    I never had the honor of meeting or talking to Dick Dale, so I'd have to say
    that perhaps his memory has been clouded by the passing years. It's true that
    the JBL F series was partly about improving the current 2 models being used by
    Fender and others, namely the D130 and D131. It was my proposal to expand the
    line of speakers and at the same time, make some refinements to those speakers
    to make them more suitable to the guitar market. Here's what I did and why:

    Opened the voice coil gap slightly on the D130F to allow more tolerance in
    mounting. Most people didn't realize that even though 8 mounting holes were
    available, only using four is the recomended mounting. And you don't screw them
    down tight to the board - that warps the frame. You use two fingers to do the
    final tightening - the casket will them complete the seal. When you warp the
    frame by overtightening, the voice coil can go out of round and eventually drag
    and short out. I opened the gap slightly to allow for this problem with just a
    very slight loss in efficiency - less than 1 dB.
    > For the original poster - regarding power ratings, I checked my
    > official(3/70) JBL spec sheet for the F models and the 110F, 120F, & 130F
    > are all rated at 100W continuous, the 140F @ 150W continuous. JBL defines
    > 'continuous power' in my 4311B spec sheet as 3dB greater than RMS which
    > would put the RMS rating of a D130F at 50W. On the other hand, D120Fs &
    > D130Fs ran reliably in Showman 12s, Showman 15s, and early Boogies at
    > considerably more power, so Mr. Gerst's & JBL's ratings are not marketing
    > hype! It also appears that the 120F & 130F use identical magnet structures
    > @ 11 pounds, 12,000 gaus flux density, and 275,000 maxwells total flux.

    The D120F and the D130F, like their close cousins, the D130 and D131, all shared
    the same voice coil, dome, spider, and magnet assembies, except for the
    slightly wider gap on the top plate.

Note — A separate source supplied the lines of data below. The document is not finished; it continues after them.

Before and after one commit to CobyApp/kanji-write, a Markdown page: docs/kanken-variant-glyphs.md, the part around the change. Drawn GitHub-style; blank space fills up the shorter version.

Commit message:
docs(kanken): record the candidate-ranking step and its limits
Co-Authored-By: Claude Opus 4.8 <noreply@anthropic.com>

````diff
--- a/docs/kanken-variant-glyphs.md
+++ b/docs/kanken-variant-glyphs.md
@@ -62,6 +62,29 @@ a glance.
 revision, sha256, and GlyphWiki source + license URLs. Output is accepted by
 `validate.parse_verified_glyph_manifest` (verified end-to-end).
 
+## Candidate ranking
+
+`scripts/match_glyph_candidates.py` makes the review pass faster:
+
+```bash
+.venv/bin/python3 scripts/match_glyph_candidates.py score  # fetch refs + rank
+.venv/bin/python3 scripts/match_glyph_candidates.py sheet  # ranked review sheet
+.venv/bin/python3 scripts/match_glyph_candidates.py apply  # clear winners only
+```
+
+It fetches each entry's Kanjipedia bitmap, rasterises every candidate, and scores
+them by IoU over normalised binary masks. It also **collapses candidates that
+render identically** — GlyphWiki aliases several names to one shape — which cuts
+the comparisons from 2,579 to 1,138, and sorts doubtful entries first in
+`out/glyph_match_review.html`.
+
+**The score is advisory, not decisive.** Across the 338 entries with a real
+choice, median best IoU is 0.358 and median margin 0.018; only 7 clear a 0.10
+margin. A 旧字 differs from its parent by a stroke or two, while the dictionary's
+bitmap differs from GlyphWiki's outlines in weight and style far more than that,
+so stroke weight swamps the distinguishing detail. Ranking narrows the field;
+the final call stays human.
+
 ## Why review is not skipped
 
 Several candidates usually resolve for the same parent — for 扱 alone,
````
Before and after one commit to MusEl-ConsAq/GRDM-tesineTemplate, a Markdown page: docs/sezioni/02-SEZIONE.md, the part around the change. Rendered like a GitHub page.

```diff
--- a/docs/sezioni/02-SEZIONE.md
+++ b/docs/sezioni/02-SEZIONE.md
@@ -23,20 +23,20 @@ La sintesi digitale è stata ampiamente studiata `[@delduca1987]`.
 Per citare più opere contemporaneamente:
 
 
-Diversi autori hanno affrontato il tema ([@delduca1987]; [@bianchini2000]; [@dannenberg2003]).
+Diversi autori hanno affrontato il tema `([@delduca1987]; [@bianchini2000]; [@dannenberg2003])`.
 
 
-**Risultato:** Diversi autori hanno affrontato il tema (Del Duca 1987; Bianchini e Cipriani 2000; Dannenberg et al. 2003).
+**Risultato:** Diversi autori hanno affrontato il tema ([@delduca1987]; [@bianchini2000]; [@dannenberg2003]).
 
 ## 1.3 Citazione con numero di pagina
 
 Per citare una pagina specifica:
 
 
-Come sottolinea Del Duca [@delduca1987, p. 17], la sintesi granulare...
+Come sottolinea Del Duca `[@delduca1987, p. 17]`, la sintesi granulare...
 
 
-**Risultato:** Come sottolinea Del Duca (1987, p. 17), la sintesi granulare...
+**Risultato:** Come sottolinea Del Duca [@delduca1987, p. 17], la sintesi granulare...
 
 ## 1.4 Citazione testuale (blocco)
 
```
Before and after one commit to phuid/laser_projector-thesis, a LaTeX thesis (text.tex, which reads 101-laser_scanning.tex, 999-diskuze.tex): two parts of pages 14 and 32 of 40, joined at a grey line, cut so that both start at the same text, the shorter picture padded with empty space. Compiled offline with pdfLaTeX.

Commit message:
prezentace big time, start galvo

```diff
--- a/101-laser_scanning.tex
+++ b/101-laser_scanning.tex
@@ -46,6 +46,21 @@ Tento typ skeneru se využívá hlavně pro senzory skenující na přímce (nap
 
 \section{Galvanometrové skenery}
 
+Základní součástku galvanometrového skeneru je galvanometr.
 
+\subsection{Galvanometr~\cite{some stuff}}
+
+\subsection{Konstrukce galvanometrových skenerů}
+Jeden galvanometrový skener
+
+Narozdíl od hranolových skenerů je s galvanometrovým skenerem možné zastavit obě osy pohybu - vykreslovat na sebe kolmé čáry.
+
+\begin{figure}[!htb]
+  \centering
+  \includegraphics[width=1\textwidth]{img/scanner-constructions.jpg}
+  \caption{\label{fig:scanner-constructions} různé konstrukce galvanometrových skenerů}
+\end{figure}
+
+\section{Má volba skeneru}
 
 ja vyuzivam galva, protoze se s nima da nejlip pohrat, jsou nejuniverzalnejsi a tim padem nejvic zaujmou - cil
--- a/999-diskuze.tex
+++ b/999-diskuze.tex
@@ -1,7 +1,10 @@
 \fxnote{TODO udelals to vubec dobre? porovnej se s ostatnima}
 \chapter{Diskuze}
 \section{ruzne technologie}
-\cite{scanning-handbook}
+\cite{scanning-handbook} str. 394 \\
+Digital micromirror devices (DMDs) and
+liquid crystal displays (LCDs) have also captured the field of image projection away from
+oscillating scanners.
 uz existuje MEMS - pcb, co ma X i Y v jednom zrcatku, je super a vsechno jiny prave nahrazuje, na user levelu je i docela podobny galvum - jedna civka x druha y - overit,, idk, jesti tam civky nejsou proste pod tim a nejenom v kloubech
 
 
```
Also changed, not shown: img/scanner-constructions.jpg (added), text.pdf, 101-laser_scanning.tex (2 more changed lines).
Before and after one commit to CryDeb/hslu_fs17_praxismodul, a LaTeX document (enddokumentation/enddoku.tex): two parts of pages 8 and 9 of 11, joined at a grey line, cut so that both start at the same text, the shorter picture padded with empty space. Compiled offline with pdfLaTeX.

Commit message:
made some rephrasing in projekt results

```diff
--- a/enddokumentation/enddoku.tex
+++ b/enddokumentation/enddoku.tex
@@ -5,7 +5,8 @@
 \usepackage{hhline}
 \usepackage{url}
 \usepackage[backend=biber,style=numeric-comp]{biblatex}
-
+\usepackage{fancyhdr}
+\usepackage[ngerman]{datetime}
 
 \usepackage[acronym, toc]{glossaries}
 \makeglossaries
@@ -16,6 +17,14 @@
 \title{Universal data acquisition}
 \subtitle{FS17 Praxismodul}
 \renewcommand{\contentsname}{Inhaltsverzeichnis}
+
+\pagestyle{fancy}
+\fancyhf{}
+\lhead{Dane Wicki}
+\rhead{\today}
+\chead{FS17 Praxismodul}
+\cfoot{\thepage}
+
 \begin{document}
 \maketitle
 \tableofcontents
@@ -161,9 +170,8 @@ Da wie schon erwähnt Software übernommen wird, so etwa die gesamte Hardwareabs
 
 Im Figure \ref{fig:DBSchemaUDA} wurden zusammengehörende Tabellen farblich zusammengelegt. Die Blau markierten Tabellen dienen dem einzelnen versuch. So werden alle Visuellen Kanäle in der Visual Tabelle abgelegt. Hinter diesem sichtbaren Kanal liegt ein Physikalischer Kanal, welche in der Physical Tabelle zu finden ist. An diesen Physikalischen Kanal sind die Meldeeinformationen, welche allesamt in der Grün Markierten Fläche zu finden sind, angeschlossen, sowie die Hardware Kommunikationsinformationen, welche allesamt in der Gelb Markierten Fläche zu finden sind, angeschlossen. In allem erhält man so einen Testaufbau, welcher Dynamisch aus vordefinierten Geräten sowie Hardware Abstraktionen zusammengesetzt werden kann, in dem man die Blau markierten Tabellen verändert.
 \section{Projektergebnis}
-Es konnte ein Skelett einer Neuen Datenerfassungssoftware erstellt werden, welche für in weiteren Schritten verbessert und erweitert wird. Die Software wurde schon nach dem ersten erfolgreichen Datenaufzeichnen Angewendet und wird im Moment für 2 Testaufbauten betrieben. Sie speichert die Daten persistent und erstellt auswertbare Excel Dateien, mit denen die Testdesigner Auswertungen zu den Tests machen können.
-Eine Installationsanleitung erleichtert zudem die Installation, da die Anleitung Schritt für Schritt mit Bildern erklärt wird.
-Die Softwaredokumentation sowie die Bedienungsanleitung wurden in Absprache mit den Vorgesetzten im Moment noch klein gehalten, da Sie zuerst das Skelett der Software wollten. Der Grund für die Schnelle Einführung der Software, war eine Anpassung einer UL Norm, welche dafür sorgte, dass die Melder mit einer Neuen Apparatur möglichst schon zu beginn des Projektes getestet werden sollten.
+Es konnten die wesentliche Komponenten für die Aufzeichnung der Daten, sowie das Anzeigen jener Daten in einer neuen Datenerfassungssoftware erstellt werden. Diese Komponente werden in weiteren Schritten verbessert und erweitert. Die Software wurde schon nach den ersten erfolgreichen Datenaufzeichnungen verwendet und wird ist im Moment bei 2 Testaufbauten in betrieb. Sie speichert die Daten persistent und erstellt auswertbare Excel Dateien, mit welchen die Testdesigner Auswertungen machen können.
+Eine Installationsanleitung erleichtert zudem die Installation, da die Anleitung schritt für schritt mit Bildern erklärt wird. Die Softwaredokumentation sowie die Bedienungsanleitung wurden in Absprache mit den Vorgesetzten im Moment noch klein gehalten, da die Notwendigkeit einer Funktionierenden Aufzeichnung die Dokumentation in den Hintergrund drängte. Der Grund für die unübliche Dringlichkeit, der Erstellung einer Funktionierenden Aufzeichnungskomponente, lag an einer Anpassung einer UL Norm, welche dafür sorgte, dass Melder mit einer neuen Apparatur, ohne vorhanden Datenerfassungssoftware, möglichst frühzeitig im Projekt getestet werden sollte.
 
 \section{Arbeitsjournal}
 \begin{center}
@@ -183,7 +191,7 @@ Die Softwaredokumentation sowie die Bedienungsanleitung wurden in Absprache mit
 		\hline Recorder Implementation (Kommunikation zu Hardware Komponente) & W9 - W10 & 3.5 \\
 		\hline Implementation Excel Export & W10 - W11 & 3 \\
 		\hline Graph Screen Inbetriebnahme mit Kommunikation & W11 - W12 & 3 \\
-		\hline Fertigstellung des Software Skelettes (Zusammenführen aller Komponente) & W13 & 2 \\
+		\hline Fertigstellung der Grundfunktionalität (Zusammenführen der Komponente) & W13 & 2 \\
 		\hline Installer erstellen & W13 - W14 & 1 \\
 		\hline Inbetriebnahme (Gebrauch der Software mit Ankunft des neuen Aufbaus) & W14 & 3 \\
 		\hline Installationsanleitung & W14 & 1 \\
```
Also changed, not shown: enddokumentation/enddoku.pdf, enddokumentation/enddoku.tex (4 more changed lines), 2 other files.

I think the flux density was really around
    11,700 gauss or so on the 120F & 130F because of the slightly enlarged gap,
    mentioned earlier.


    Frankly, this doesn't mean a great deal to me, but I thought someone might translate. Many thanks, folks.

    PS-Hamilton, doubtless you should have kept the VV, but, Lordy, what a collection of Marshalls!!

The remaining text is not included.